- The French region of Champagne (comprised of the towns of Rheims, Epernay, and Ay) was the first region in the world to make sparkling wine in any quantity. Today, the name of the region is synonymous with the finest of all sparkling wines, and winemaking traditions of Champagne have become role models for sparkling wine producers, worldwide. Surprisingly, the region of Champagne is now responsible for only one bottle in 12 of all sparkling wine produced.
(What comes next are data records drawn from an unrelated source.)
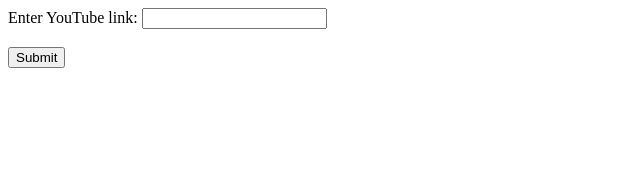
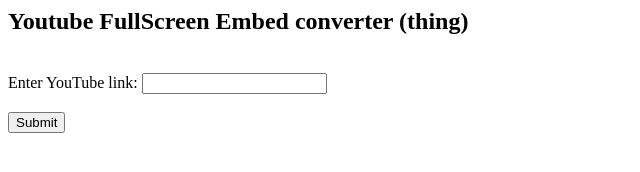
Before and after one commit to MettleSphee/YT_Embed_Converter, a plain HTML site: page index.html in a window 1280 px wide. Shown: the whole page, without its empty margins (0-640 px from the left). Drawn offline with Linux system fonts and the light colour scheme.

Commit message:
Update index.html

```diff
--- a/index.html
+++ b/index.html
@@ -3,6 +3,7 @@
 		<script src="script.js"></script>
 	</head>
 	<body>
+		<h2>Youtube FullScreen Embed converter (thing)</h2><br>
 		Enter YouTube link: <input type="text" type="button" id="yt_link">
 		<br><br>
 		<button id="clickLoader" onClick="load_video();">Submit</button>
```
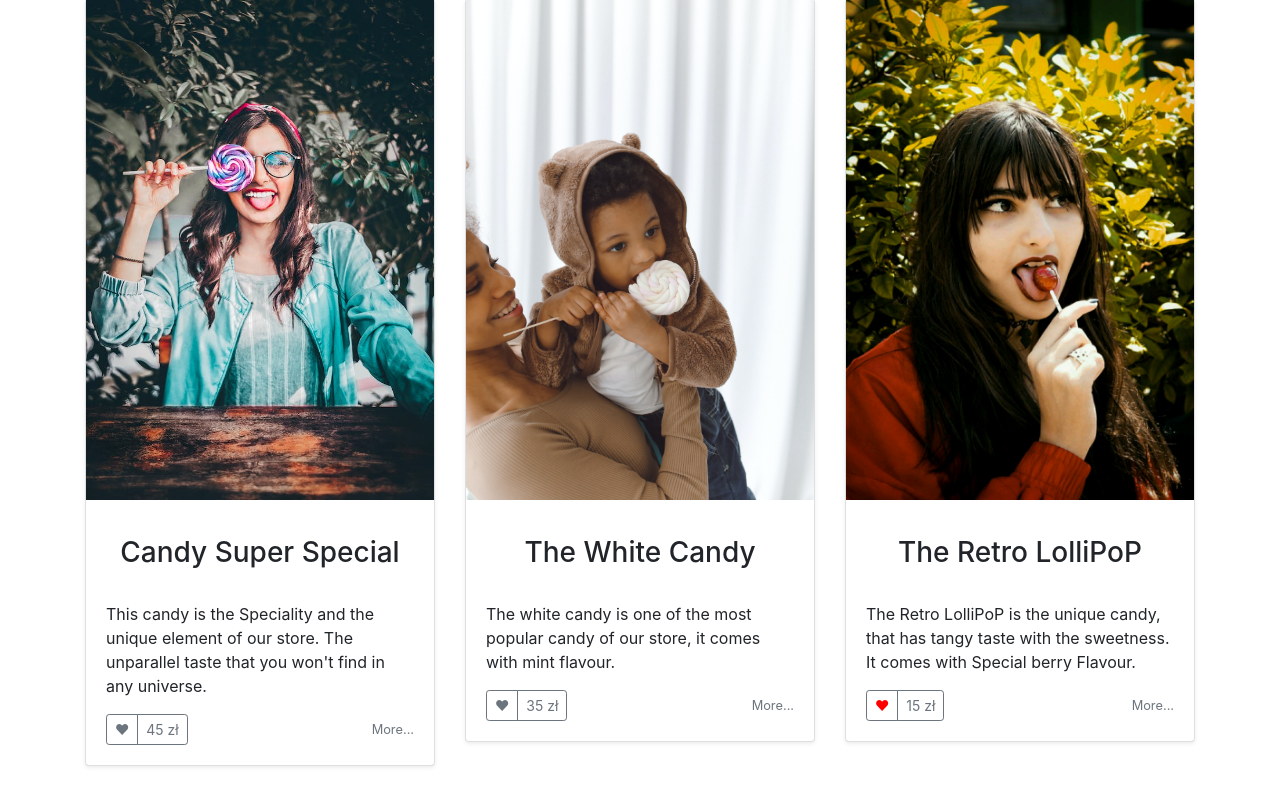
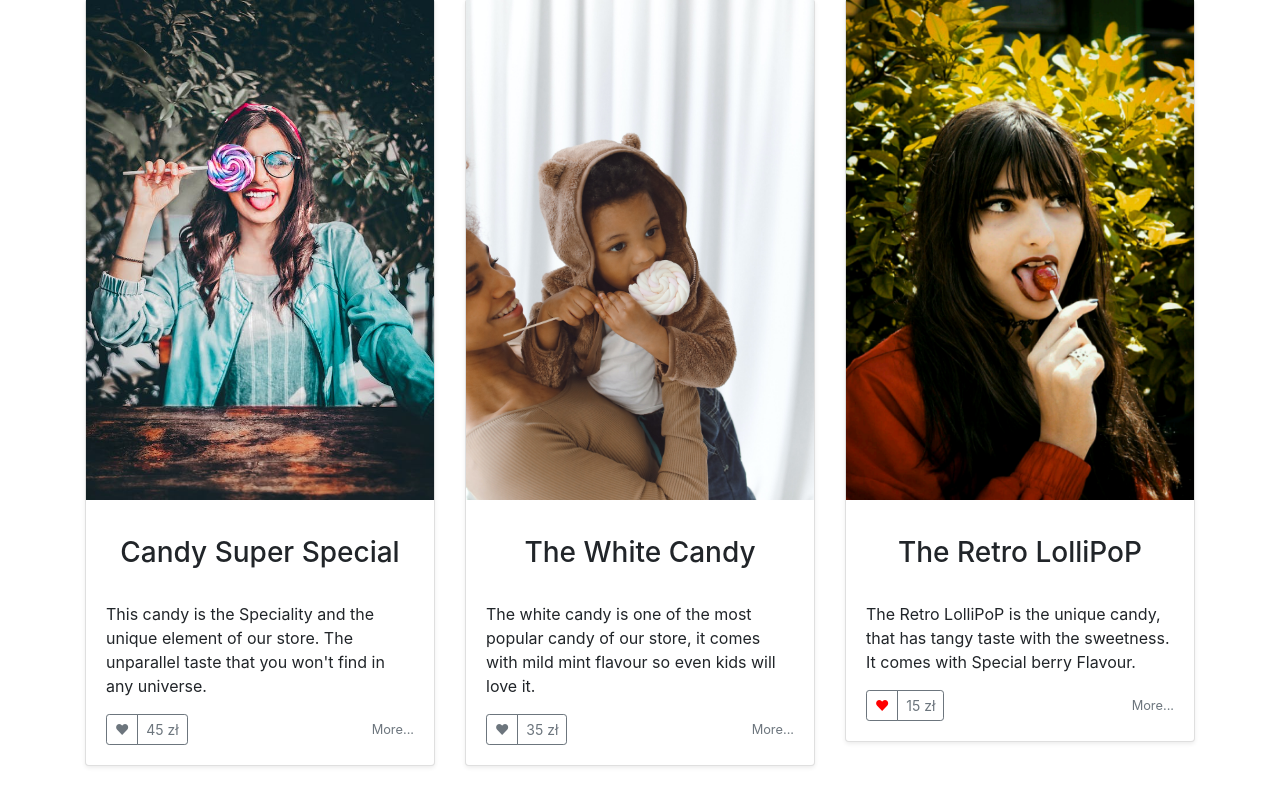
Before and after one commit to Rabajt/CandyShop, a Django app: page / in a window 1280 px wide. Shown: the part 778-1584 px from the top of the page. Run offline with Django 3.2, Linux system fonts and the light colour scheme; some libraries are stand-ins or nearby versions.

Commit message:
Update index.html

```diff
--- a/templates/index.html
+++ b/templates/index.html
@@ -78,7 +78,7 @@
             <div class="card-body">
               <p class="card-text">
                 <h3><center> The White Candy </center></h3><br>
-                The white candy is one of the most popular candy of our store, it comes with mint flavour.
+                The white candy is one of the most popular candy of our store, it comes with mild mint flavour so even kids will love it.
               </p>
               <div class="d-flex justify-content-between align-items-center">
                 <div class="btn-group">
```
Styles of champagne range from the basic brut (often blends of several vintages), single vintage champagnes, and rose.
Alcohol Content (%): 12